With pressure building we entered the 93rd minute and as the ball came to Su Hyeon Mun the FC Korea man made his mark on the tournament with a flicked turn past a Panjab player before a cracking 20-yard bouncing pile-driver on the half-volley, which flew past Yousuf Ijaz Butt and sparked some relieved glory for the United Korean bench. Injured Player-Manager Yong Hak An threw his ice pack to the ground and ran on to the pitch to join the cheers. Panjab 1-1 UKJ. As the Ref finally calmed An down and got everybody back in place, the match restarted momentarily before the final whistle blew, sending Panjab into a mouthwatering Quarter-Final tie against Padania this afternoon, meanwhile UKJ must now face Tuvalu in a game where they will surely finally find their goalscoring boots. For Pint of Football it'll be a busy one again today as I start the day with the 3pm match at Enfield for the all-African tie, Matabeleland v Kabylia, before going to the only Essex club to host a CONIFA World Cup match, Aveley. That one will be fought between Tamil Eelam and Abkhazia, two teams I've seen lose already so far against Barawa and Kárpátalya respectively.
|It'll look amazing when it stops being so pristine|
|Another great attendance for this one|
|The view from the clubhouse- not too shabby|
|Never have grey clouds been so welcome|

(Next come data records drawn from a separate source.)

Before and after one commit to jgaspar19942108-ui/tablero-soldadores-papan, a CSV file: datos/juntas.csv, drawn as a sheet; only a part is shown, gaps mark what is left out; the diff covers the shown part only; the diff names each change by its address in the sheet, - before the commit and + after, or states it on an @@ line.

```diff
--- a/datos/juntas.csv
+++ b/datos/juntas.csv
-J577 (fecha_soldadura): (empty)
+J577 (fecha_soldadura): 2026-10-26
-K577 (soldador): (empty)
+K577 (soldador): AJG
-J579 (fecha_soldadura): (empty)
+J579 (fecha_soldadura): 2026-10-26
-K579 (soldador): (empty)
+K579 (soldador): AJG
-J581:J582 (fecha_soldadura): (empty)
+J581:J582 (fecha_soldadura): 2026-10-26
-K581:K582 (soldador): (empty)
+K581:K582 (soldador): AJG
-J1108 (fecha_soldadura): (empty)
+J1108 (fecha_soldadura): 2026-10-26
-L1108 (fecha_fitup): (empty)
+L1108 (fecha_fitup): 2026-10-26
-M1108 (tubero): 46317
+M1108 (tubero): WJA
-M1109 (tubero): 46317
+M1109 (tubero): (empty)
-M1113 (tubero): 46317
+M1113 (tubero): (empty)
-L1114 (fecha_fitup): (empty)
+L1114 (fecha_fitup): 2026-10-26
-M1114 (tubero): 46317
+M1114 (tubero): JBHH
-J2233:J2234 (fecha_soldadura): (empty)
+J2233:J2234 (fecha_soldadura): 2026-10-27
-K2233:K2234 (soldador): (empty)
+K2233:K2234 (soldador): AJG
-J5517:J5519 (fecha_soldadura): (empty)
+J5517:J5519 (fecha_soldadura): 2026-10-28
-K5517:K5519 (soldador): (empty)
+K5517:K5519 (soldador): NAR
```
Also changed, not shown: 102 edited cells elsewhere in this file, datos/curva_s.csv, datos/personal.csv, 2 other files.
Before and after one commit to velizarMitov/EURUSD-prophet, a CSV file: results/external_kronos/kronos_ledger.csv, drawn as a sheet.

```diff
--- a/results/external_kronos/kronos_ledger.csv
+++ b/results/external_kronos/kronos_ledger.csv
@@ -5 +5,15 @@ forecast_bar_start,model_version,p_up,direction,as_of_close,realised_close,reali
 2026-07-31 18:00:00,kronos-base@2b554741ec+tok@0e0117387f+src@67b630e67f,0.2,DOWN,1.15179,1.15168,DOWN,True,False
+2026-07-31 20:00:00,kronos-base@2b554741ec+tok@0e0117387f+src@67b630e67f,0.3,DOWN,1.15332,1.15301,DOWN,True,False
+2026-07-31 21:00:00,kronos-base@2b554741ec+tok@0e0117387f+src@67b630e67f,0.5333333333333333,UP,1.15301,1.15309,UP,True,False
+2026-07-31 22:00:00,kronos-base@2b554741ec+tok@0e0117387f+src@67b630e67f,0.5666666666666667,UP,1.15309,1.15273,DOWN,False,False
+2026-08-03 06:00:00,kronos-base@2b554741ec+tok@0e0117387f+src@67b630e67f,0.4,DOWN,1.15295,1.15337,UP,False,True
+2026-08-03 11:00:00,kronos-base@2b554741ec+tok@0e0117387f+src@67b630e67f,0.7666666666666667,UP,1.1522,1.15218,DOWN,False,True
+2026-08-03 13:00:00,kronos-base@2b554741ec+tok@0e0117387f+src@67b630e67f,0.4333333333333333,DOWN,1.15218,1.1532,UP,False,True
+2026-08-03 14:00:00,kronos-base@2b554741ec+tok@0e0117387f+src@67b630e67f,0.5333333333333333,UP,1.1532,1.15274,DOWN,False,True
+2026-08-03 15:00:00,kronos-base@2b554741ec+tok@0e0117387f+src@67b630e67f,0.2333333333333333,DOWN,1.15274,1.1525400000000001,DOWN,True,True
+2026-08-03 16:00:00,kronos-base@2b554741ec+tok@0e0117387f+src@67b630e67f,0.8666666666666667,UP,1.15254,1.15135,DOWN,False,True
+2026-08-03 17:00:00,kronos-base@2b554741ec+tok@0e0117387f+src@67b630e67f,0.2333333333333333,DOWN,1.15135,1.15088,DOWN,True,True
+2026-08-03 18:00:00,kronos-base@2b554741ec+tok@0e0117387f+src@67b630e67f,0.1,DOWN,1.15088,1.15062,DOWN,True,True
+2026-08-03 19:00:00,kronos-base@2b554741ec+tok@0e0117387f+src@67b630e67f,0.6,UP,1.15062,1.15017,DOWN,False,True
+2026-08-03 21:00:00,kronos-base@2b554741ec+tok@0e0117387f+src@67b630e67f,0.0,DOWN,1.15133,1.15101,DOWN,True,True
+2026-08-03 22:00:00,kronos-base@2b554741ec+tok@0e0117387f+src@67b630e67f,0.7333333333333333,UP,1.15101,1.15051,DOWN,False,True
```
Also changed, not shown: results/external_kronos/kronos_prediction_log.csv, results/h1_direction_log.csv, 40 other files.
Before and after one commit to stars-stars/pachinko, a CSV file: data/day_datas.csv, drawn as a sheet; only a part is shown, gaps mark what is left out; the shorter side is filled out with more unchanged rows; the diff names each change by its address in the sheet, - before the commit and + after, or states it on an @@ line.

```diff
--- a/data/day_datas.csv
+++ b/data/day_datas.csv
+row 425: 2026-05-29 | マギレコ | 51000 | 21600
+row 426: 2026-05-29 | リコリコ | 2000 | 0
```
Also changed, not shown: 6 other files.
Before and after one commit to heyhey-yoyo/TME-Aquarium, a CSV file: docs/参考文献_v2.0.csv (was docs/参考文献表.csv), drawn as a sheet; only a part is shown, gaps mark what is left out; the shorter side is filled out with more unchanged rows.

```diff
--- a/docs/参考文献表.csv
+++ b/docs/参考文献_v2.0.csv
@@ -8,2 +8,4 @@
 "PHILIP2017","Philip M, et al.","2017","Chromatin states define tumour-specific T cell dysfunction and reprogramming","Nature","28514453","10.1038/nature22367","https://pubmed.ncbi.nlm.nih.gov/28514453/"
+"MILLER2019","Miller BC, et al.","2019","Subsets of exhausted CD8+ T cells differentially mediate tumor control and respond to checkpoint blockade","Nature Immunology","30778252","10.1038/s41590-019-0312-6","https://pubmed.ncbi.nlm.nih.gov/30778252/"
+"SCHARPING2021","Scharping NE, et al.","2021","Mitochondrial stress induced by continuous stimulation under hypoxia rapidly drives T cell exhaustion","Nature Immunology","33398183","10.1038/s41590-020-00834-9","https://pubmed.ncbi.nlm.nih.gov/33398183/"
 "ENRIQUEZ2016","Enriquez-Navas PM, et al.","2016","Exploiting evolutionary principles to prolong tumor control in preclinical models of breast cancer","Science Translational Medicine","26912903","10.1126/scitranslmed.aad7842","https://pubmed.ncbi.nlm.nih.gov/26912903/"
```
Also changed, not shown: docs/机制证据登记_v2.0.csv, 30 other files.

|Anyone fancy a stoppage time belter?|
|Cheers Slough, maybe see you in the Football League one day|